This means it may not be possible for one Python installation to meet the requirements of every application. If application A needs version 1.0 of a particular module but application B needs version 2.0, then the requirements are in conflict and installing either version 1.0 or 2.0 will leave one application unable to run.
The solution for this problem is to create a virtual environment, a self-contained directory tree that contains a Python installation for a particular version of Python, plus a number of additional packages.
You can setup as many Python programming environments as you would like. Each environment is basically a directory or folder that in your computer that has a few scripts in it to make it act as an environment.
Choose which directory you would like to put your Python programming environment in, or create a new directory:
$> mkdir Playground $> cd Playground
Once you are in the directory where you would like the environments to live, you can create an environment by running the following command:
$> python3 -m venv learning_env
Essentially, this command creates a new directory (in this case called
learning_env) that contains a few items:
pyvenv.cfgfile points to the Python installation that you used to run the command.
libsubdirectory contains a copy of the Python version and has a
site-packagessubdirectory inside it that starts out empty but will eventually hold the relevant third-party modules that you install.
includesubdirectory compiles packages.
binsubdirectory has a copy of the Python binary along with the activate shell script that is used to set up the environment. Together, these files work to make sure that your projects are isolated from the broader context of your local machine, so that system files and project files don’t mix.
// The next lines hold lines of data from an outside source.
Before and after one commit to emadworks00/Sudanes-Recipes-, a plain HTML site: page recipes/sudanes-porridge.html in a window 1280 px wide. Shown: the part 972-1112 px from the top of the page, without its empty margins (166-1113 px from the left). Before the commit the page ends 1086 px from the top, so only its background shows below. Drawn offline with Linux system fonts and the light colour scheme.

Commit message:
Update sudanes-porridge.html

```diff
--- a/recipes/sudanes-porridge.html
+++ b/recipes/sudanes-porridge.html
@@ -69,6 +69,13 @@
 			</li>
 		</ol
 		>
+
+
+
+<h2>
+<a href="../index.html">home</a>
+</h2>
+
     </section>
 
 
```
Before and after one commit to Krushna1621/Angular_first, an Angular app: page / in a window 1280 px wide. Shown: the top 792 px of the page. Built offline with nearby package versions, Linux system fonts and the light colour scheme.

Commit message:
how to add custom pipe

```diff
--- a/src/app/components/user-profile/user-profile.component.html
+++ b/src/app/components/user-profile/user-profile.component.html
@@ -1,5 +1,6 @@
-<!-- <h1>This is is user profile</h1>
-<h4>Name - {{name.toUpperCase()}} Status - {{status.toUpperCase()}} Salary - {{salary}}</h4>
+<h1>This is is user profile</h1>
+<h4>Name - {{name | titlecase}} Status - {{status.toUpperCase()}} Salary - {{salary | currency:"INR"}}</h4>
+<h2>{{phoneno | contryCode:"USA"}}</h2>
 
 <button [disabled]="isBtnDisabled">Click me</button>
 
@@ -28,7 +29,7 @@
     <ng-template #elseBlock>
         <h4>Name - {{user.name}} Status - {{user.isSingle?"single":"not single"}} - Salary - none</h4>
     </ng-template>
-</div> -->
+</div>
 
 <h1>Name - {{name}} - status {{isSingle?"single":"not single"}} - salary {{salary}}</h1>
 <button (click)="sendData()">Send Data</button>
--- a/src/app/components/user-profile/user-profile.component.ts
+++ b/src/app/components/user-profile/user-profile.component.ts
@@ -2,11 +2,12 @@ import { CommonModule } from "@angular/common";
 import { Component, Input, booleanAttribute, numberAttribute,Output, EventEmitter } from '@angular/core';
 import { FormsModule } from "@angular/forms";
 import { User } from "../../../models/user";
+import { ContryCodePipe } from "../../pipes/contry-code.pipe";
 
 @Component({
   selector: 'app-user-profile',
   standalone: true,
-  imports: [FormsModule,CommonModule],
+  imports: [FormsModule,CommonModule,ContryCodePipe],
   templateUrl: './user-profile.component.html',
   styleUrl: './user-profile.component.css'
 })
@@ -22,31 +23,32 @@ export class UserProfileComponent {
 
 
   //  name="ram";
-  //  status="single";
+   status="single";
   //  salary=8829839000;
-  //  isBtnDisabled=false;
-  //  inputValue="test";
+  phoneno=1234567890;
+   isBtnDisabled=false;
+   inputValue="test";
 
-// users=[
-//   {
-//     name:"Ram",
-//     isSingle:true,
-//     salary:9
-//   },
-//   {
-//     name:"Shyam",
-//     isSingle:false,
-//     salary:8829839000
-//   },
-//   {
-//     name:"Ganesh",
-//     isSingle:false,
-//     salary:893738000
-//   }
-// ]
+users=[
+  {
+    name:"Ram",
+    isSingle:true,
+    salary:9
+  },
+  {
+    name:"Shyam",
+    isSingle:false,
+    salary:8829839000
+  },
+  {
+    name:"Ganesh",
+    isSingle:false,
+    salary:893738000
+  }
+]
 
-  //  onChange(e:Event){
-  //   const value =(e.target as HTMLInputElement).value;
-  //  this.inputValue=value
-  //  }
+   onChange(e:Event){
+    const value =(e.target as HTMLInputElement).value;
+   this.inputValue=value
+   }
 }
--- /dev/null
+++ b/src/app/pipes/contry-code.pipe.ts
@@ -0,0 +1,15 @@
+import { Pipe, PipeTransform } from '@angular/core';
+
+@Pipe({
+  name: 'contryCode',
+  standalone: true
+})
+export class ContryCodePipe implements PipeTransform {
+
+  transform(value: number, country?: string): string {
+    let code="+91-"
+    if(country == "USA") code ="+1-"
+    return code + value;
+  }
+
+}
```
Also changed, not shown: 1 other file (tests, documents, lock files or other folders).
This is a good practice for version control and to ensure that each of your projects has access to the particular packages that it needs.
To use this environment, you need to activate it, which you can do by typing the following command that calls the activate script:
$> source learning_env/bin/activate
Your prompt will now be prefixed with the name of your environment, in this case it is called
This prefix lets us know that the environment
learning_env is currently active, meaning that when we create programs here they will use only this particular environment’s settings and packages.
Within the virtual environment, you can use the command
python instead of
pip instead of
pip3 if you would prefer. If you use Python 3 on your machine outside of an environment, you’ll need to use
pip3 commands exclusively, as
pip will call an earlier version of Python.
After following these steps, your virtual environment is ready to use.
(learning_env) $> python --version Python 3.9.1
To leave the environment, simply type the command
deactivate and you’ll return to your original directory.
(learning_env) $> deactivate $> python --version Python 2.7.16